◆ PROMPT
Please say how many lines in the records below contain the word "html". Give only the number.

◆ Code change snippets
* * * *
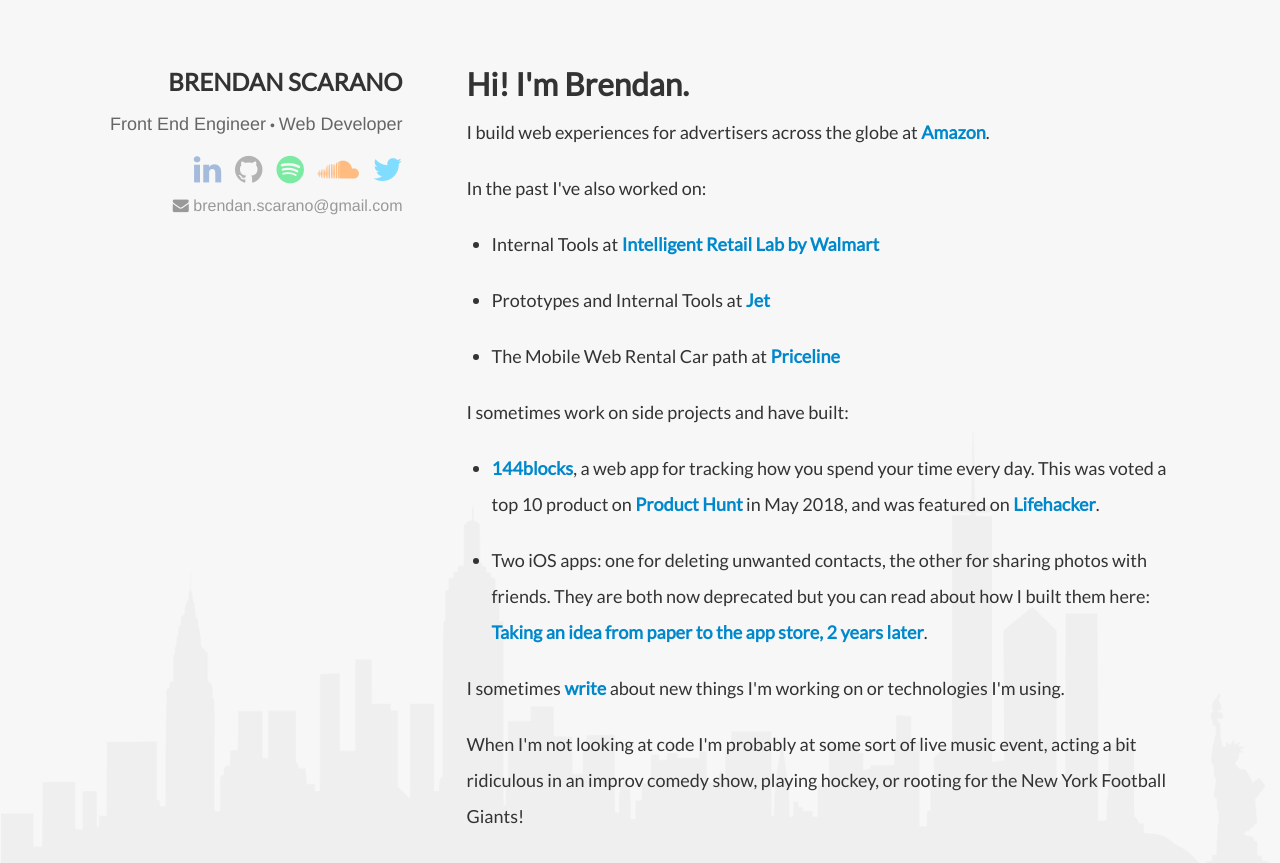
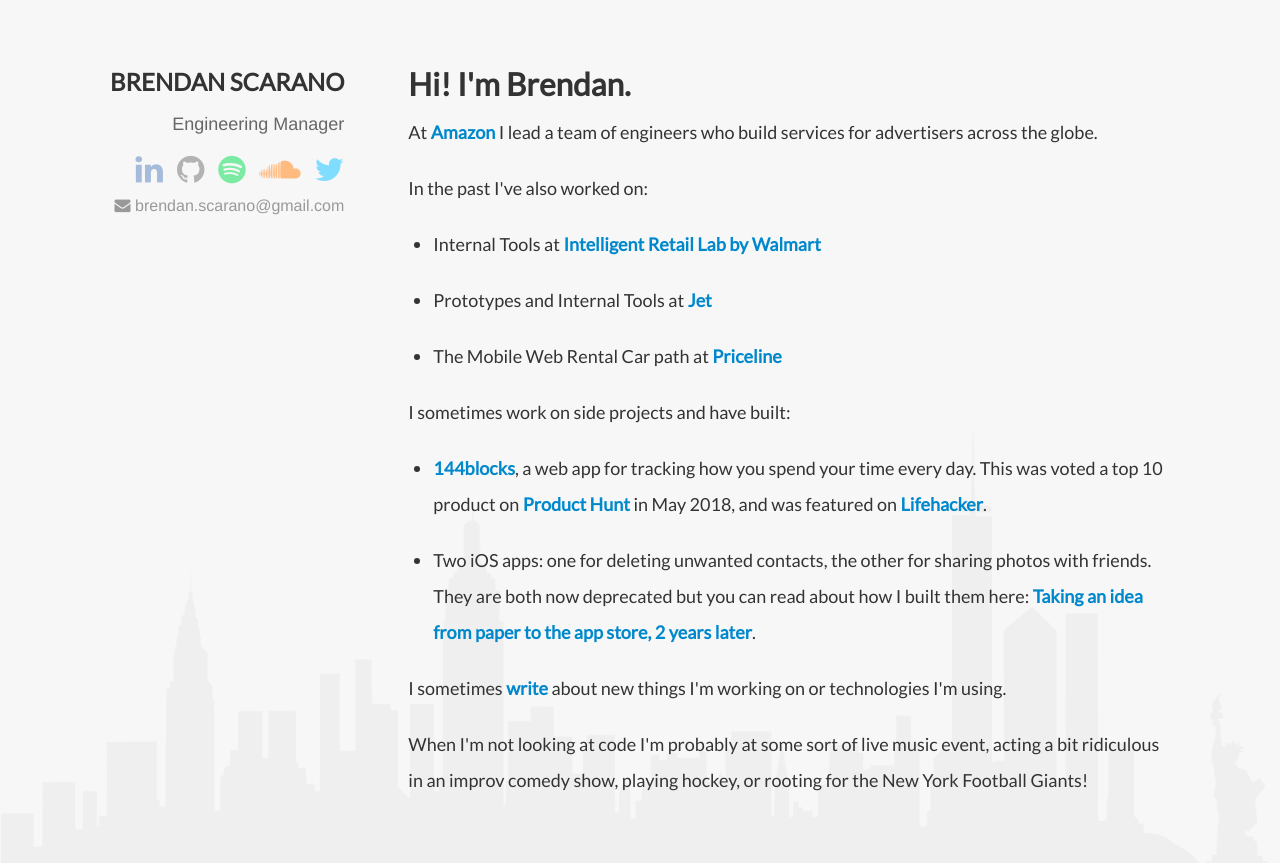
Before and after one commit to brendanscarano/brendanscarano.github.io, a Jekyll site: the page built from index.html, in a window 1280 px wide. Shown: the top 863 px of the page. Built offline with Jekyll 4.4.1, drawn with Linux system fonts in a browser that asks for light colours.

Commit message:
Update job status to EM

```diff
--- a/_includes/sidebar.html
+++ b/_includes/sidebar.html
@@ -2,9 +2,7 @@
   <h1>Brendan Scarano</h1>
 
   <div class="profession-list">
-    <h2>Front End Engineer</h2>
-    &bull;
-    <h2>Web Developer</h2>
+    <h2>Engineering Manager</h2>
   </div>
 
   <div class="contact-me-icons">
--- a/index.html
+++ b/index.html
@@ -5,7 +5,7 @@
 <div class="about-wrapper">
 	<h2>Hi! I'm Brendan.</h2>
 
-	<p>I build web experiences for advertisers across the globe at <a href="https://advertising.amazon.com/?ref_=logo" target="_blank">Amazon</a>.</p>
+	<p>At <a href="https://advertising.amazon.com/?ref_=logo" target="_blank">Amazon</a> I lead a team of engineers who build services for advertisers across the globe.</p>
 
 	<p>In the past I've also worked on:</p>
 	<ul>
```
* * * *
◆ TASK RESPONSE
5